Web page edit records
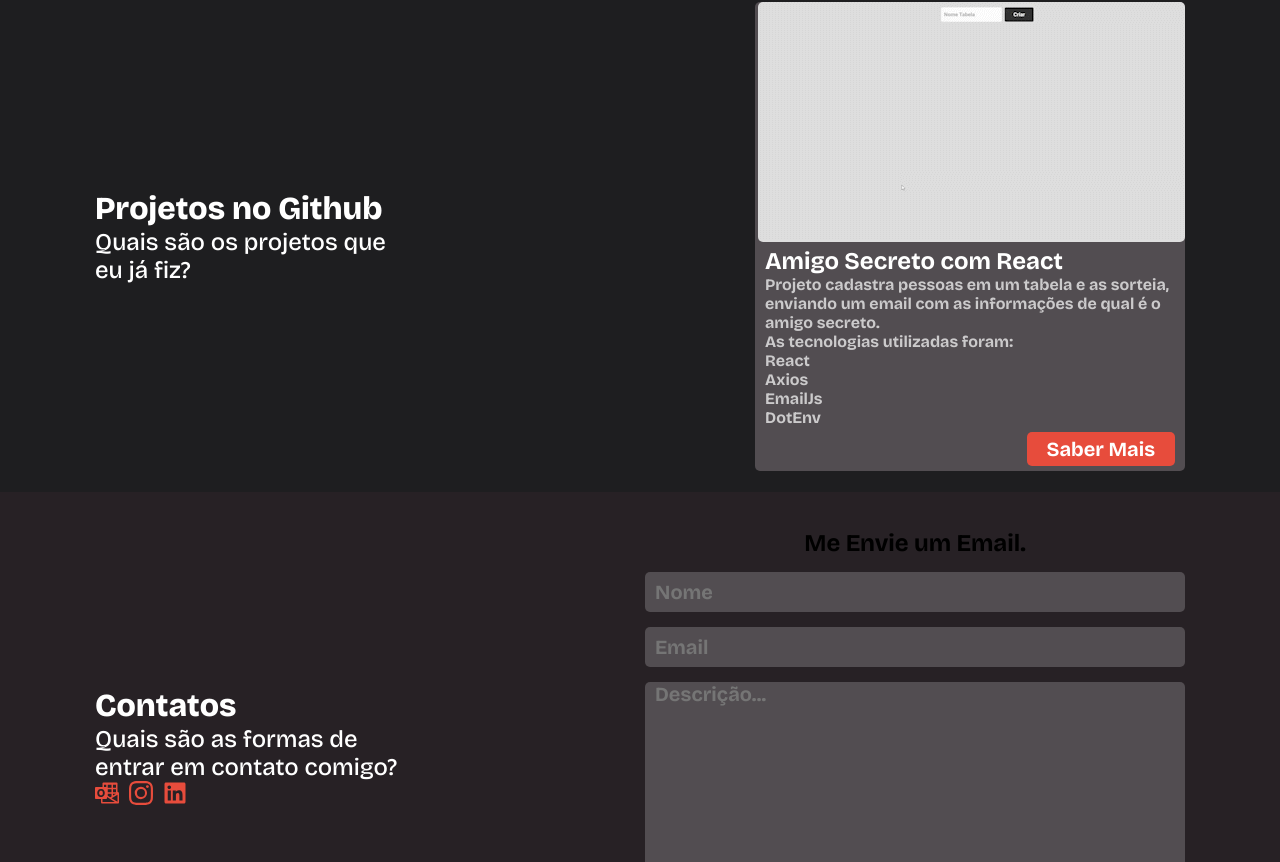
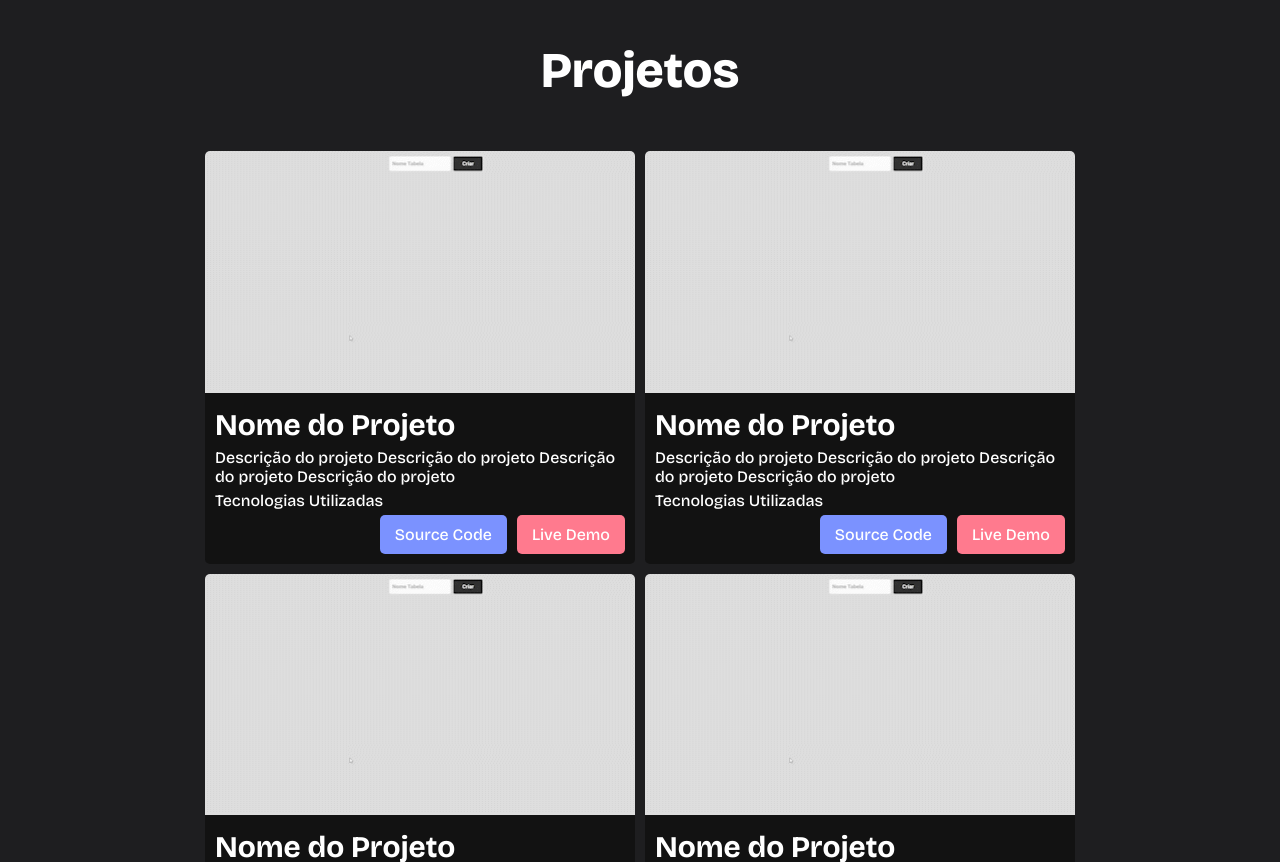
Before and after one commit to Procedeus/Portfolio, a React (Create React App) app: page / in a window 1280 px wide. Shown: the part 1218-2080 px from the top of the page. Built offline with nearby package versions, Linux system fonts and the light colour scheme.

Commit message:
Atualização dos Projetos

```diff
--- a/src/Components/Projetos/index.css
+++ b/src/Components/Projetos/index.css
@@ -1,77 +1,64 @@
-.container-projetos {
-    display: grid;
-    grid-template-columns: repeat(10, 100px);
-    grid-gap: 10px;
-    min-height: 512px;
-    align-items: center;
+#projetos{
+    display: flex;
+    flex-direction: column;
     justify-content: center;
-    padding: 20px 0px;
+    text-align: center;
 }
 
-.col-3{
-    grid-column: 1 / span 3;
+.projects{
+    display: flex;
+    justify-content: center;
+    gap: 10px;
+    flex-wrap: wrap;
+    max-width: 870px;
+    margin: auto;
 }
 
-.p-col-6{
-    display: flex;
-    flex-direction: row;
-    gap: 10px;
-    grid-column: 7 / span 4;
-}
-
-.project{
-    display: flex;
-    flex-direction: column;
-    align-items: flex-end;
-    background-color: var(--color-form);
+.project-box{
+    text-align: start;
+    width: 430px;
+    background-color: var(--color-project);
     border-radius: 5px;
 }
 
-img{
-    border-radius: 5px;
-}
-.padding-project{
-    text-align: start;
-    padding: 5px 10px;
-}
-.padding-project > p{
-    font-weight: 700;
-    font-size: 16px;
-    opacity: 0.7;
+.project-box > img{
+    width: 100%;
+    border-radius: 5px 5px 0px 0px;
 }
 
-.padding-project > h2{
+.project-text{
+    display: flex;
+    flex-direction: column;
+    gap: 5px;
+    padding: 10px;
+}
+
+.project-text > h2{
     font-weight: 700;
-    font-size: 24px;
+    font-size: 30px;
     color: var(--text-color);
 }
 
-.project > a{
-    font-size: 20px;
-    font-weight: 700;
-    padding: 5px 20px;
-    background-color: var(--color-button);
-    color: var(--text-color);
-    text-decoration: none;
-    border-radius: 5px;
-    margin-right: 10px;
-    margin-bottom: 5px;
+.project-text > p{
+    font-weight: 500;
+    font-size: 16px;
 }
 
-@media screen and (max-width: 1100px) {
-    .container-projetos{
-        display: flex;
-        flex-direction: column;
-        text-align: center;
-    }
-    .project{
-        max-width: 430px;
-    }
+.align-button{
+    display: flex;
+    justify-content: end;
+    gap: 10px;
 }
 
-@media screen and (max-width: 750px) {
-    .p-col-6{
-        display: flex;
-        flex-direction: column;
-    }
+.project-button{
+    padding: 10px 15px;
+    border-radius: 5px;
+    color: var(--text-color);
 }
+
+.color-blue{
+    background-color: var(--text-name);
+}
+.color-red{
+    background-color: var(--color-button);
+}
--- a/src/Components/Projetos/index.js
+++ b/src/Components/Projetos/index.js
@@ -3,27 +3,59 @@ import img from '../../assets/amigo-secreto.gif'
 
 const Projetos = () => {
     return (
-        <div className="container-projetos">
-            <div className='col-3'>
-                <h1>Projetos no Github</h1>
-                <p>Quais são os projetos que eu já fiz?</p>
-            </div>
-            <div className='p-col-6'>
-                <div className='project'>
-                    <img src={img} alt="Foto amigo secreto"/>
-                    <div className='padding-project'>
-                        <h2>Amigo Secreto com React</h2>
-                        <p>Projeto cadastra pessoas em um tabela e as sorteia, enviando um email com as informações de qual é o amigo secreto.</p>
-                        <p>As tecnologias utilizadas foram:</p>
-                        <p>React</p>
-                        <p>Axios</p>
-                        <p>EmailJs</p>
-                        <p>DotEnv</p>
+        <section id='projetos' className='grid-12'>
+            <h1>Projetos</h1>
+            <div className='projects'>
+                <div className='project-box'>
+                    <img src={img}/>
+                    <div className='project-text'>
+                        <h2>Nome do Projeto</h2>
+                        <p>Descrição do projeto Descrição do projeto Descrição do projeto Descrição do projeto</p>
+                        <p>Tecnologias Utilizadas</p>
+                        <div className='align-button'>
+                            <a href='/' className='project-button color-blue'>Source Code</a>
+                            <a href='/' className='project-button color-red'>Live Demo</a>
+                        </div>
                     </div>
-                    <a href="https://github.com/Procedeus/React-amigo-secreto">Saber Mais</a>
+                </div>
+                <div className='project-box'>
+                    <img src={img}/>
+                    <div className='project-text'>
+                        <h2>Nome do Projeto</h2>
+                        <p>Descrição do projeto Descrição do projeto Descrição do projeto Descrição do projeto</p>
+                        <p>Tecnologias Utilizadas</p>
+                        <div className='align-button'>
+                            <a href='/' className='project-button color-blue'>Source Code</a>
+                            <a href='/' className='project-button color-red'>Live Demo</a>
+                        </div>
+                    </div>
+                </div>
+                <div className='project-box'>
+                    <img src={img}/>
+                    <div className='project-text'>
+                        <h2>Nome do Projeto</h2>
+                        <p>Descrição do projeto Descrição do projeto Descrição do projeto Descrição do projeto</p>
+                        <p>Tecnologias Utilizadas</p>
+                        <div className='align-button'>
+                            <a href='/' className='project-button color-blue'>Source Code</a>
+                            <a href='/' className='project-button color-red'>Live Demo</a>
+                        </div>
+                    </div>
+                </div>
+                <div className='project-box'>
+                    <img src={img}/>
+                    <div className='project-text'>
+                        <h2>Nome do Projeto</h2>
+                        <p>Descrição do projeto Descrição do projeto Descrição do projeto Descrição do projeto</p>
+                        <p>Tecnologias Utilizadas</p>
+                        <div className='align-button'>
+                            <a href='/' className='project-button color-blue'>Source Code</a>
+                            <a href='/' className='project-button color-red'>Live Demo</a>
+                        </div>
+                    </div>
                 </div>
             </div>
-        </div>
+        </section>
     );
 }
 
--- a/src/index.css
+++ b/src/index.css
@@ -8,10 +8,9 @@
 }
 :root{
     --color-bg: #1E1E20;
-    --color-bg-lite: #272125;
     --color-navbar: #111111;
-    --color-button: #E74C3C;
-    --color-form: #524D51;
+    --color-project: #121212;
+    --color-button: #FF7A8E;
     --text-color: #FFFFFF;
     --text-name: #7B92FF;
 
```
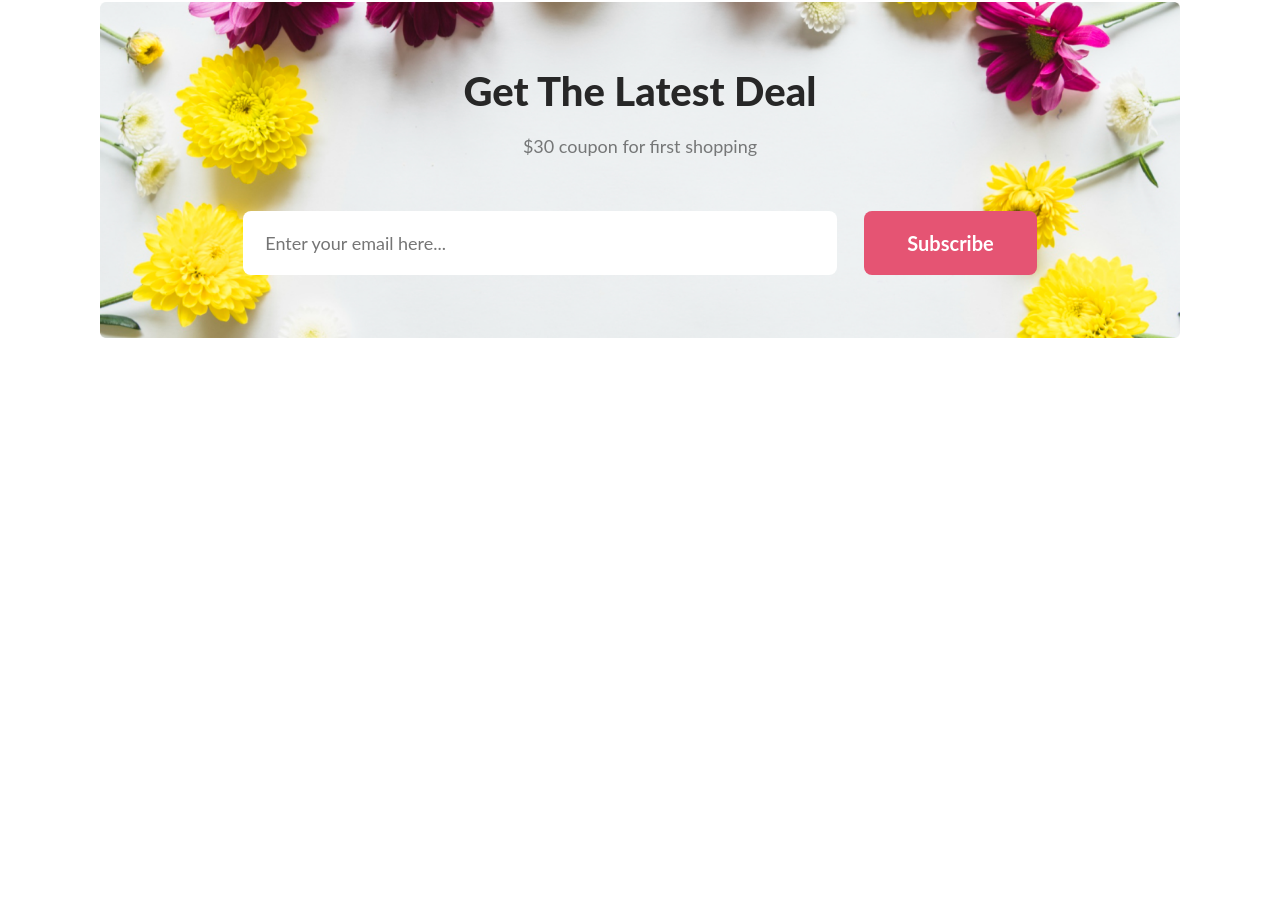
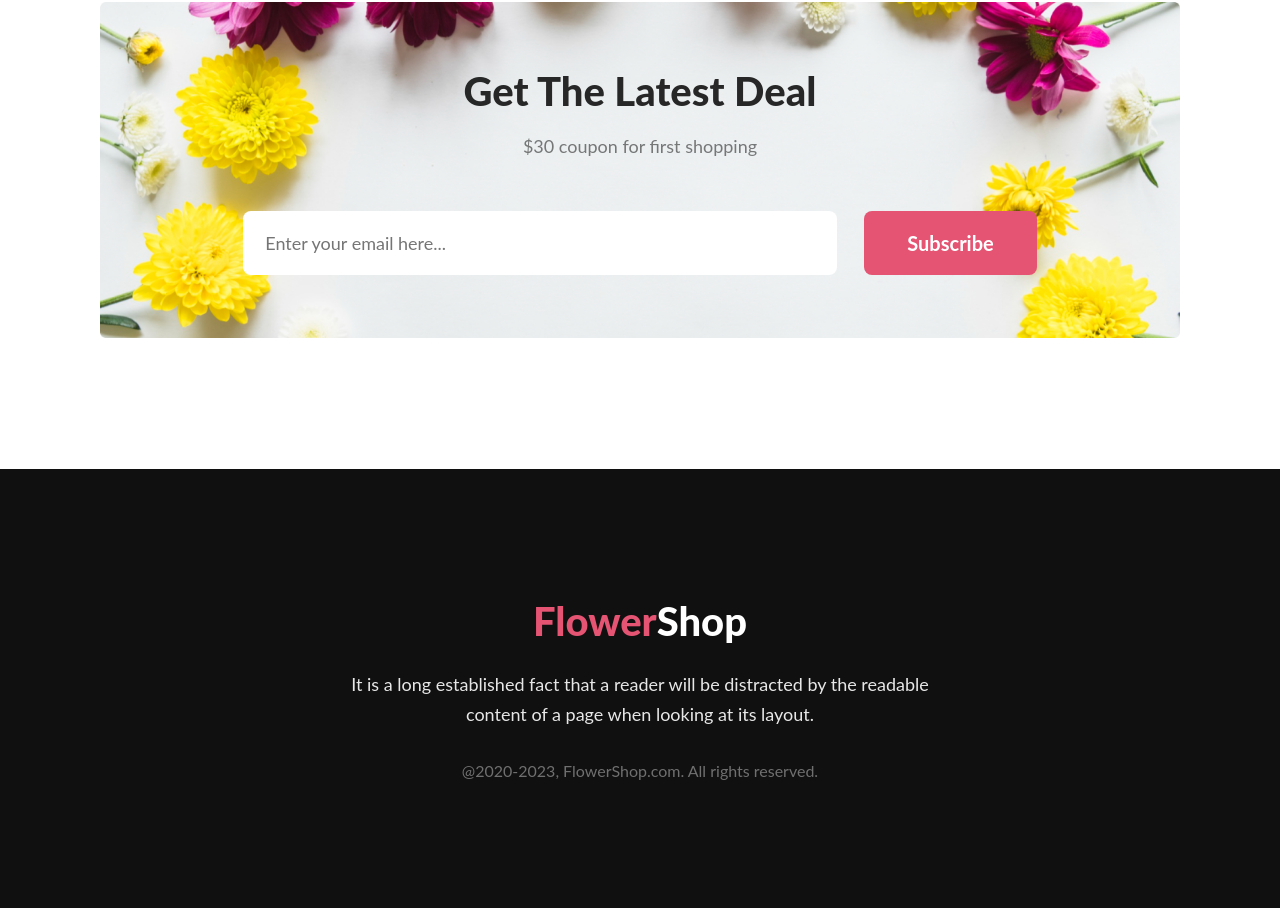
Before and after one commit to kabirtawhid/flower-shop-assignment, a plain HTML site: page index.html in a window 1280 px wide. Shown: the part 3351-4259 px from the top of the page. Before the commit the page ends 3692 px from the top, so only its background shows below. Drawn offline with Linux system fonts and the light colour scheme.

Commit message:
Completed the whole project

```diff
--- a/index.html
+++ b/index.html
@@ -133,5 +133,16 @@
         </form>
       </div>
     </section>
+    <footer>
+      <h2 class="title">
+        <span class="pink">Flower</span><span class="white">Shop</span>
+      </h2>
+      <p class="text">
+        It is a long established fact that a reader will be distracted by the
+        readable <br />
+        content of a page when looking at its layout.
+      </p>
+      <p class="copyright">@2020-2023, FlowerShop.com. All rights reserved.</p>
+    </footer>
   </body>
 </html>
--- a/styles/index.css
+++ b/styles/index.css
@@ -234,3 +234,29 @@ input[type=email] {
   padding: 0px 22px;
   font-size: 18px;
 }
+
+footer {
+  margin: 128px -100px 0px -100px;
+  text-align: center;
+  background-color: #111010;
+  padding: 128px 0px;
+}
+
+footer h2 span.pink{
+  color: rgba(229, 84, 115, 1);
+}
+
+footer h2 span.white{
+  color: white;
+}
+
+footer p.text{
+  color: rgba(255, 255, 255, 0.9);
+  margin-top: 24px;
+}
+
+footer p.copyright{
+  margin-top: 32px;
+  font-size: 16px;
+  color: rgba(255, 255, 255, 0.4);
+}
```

- **Exercise directions**: Whenever the word "screen" occurs in a line above, copy that line.

- **Solution to this task**:
-@media screen and (max-width: 1100px) {
-@media screen and (max-width: 750px) {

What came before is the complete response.